Kadam Morten Clausen is a Buddhist teacher in the New Kadampa tradition, a modern, worldwide tradition founded by Buddhist master Venerable Geshe Kelsang Gyatso, the author of more than twenty books on Buddhism, including his most recent, Modern Buddhism (now available as a free e-book).
He is the Resident Teacher at the Kadampa Meditation Center NYC as well as the Vajra Light Buddhist Center in Hartsdale, NY. For over 30 years he has been a close disciple of Venerable Geshe Kelsang Gyatso, who gave him the title Kadam, indicating that he is a senior lay teacher of the Kadampa Tradition.
Kadam Morten met his teacher Geshe Kelsang while attending university in England. He taught widely throughout the UK, and helped develop many Kadampa Centers in England. Kadam Morten has been teaching in the US for 17 years and has established Centers throughout the New York area, as well as Washington DC, Virginia, and Puerto Rico.
Kadam Morten: For many people, their relationship with their boss--or it could be with anyone, but let’s just say for the sake of argument, your boss--is seen as a major source of stress in your life. And what can happen over time is that just hearing your boss’s voice or even hearing the name of your boss or just seeing your boss come walking down the corridor induces tension right, in our body and in our mind. And we feel, my boss is stressing me out. That’s what we actually say, as if my boss had, like, this special power to induce stress in me from his own side or her own side. But if that were the case, if the boss was actually a stress inducer, then you would just see everyone around the boss getting stressed out. This obviously has to do with how you are perceiving your boss. In other words, the stress-inducing boss has to do with your perception of the boss. So, this is interesting: basically, you have created the stress-inducing boss.
Now that is super empowering to hear because that means, this is wonderful, there’s something I can do about this. If the boss were, like, intrinsically, you know, a stress-inducer, then what could you do? But because it’s a reflection of your own mind, the boss then becomes, yeah, like a mirror reflecting back at you your own uncontrolled states of mind. And this again is where meditation is very important because it’s important that we cultivate an experience of inner stillness in our heart so that, within that experience of stillness, we can actually think of our boss and watch what comes up in our mind. So perhaps it’ll be anger that’ll come up in our mind or perhaps you’ll also discover that associated with that is a strong sense of yourself as someone who can’t deal with your boss, can’t deal with certain situations. So, in other words, you’re relating to yourself as being someone inadequate or limited, incapable, and the boss is causing that sense of limited sense of self to arise in your mind.

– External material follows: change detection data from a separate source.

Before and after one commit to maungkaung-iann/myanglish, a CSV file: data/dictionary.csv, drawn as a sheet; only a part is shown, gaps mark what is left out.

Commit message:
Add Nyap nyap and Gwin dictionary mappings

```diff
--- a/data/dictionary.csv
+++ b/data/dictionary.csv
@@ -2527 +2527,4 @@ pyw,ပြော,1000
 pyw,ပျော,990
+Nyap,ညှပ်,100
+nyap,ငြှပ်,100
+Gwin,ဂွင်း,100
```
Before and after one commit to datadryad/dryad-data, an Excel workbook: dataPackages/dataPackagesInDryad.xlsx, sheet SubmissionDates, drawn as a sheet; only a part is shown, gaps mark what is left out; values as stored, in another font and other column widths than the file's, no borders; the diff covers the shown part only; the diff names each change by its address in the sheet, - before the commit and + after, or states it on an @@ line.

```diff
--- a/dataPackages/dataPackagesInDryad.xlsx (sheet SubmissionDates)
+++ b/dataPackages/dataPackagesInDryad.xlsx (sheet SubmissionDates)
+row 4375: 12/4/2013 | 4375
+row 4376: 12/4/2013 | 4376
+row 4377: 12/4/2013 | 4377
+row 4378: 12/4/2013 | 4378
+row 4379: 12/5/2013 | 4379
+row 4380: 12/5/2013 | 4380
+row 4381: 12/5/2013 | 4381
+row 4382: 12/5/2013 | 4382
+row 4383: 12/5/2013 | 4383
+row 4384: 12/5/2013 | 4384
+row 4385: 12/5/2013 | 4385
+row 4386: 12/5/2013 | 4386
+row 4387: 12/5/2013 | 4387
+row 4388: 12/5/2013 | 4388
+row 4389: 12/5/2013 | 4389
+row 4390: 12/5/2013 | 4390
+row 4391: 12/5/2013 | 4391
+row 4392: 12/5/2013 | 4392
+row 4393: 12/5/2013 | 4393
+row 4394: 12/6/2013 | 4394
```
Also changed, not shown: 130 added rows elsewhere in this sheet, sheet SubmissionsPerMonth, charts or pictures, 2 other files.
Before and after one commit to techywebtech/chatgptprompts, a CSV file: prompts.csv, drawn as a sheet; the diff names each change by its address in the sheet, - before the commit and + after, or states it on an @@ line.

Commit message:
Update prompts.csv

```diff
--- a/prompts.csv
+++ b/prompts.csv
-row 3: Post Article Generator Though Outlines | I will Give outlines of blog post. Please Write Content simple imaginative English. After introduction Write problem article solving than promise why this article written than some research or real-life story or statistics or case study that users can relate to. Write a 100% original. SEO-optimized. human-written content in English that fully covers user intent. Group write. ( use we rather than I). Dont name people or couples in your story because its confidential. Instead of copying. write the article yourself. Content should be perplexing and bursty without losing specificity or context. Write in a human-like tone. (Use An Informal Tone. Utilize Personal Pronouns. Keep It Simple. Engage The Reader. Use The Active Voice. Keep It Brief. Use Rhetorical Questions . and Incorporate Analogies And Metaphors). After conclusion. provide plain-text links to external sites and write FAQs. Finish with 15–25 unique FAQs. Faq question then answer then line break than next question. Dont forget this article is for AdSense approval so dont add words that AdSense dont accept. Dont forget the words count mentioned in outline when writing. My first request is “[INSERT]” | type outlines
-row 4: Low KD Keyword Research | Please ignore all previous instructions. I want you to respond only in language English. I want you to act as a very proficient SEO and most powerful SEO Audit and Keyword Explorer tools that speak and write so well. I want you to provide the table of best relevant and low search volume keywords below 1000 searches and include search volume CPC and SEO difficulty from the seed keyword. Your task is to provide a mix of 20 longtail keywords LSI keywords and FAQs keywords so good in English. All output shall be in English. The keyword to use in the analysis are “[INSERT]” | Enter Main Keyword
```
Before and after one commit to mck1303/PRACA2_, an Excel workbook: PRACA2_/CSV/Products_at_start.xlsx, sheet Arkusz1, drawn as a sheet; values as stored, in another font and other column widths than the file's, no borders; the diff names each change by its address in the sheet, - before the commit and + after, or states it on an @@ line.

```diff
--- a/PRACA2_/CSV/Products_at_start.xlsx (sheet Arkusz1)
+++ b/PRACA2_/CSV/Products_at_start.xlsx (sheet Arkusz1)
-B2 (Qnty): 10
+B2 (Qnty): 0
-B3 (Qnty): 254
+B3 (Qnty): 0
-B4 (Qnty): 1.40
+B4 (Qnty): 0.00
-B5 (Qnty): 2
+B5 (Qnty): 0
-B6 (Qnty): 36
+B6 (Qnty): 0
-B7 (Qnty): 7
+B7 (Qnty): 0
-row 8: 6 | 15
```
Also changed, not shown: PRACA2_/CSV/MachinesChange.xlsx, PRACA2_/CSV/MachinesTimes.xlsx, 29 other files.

So we can discover, in other words, what are the underlying psychological states? What are the underlying states of mind that are producing this rather unhappy relationship? And once you see that especially on the basis of that peaceful, still mind, well, then you can begin to do something about it. Then you can go, “Oh, because the unattractive aspect of my boss is arising due to my own anger, if I start letting go of the anger, if I breathe it out and develop a peaceful mind” and then in meditation begin to think, “What would be the better response? Well, for example, I can think about how my boss is helping me train my mind.” So rather than regarding your boss as Mister or Ms. Stress, you can regard your boss as your object of improving your patience. We all need such an object in our life. Or you can think about, why does your boss act that way? They must have unhappy states of mind. They must be unhappy, they must be angry. And you can develop compassion. So your boss is then transformed from someone who’s just an obstacle in your life to actually someone who’s helping you develop good qualities.
Now, that’s not to say that you should be completely passive and just, you know, sometimes it is appropriate to say certain things, if you can, of course. But you still want to be able to say something from the right place, from a good-hearted place, through having let go of the delusion.
Directed / Produced by
Jonathan Fowler & Elizabeth Rodd